(Before-and-after change data)
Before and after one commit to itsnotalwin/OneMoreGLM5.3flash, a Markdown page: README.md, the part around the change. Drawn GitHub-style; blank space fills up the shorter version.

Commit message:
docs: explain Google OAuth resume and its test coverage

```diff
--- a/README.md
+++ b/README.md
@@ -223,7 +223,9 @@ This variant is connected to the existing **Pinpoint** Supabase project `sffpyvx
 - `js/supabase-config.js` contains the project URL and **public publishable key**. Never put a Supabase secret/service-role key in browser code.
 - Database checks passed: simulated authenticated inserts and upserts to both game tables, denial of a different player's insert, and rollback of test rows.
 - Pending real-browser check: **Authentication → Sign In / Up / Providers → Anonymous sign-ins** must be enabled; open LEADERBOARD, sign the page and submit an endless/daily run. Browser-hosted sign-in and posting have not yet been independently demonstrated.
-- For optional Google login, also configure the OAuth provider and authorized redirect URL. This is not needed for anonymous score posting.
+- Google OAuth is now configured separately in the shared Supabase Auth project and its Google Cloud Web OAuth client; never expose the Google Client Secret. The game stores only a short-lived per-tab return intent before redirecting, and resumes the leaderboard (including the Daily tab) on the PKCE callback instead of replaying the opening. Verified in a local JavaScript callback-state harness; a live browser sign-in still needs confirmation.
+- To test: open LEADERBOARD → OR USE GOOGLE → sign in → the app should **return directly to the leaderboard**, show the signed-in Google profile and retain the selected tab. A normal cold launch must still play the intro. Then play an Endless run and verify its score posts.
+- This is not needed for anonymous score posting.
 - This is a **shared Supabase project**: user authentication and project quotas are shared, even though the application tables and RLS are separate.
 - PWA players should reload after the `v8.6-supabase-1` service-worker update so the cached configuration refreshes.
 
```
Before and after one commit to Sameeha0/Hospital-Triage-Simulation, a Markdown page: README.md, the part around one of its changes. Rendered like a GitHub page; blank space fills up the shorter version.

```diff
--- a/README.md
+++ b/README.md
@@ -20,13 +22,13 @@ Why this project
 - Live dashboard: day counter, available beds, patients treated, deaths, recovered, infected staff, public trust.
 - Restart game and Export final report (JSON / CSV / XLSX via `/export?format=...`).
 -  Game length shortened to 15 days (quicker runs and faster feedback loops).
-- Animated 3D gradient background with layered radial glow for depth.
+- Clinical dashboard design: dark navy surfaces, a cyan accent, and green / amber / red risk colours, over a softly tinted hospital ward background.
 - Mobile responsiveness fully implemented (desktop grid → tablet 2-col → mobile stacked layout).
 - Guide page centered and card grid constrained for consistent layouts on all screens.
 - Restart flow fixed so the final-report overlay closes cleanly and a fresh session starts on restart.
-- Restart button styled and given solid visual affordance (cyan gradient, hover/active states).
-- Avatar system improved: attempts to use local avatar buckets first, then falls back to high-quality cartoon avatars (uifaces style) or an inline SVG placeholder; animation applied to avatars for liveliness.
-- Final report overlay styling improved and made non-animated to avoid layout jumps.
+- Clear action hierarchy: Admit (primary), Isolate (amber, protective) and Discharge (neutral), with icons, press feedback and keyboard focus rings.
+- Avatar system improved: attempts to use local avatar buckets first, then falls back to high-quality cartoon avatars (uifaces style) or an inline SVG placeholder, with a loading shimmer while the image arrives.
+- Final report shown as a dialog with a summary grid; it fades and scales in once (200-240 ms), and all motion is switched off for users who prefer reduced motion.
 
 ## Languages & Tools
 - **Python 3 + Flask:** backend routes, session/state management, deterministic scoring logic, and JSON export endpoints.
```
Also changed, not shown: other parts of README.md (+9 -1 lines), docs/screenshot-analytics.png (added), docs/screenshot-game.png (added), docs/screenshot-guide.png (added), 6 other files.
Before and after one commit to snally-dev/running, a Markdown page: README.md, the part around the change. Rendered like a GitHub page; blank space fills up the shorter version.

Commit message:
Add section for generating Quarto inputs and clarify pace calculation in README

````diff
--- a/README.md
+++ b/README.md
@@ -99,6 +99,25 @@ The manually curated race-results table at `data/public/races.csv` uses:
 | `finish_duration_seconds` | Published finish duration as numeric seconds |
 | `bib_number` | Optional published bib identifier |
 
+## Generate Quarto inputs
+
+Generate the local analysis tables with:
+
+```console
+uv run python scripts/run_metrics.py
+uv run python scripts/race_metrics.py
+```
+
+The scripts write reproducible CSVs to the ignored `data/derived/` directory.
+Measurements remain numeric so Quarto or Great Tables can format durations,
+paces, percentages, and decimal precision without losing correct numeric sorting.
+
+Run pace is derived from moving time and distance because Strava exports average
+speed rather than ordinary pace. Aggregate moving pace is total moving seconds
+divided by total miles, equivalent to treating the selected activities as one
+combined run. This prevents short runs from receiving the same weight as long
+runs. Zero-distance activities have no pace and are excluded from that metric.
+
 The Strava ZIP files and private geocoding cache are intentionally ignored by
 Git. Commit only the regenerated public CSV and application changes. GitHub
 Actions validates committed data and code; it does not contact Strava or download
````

To do —
Please tally the lines above that include the word "feedback" and answer with the number by itself.

Exercise output —
2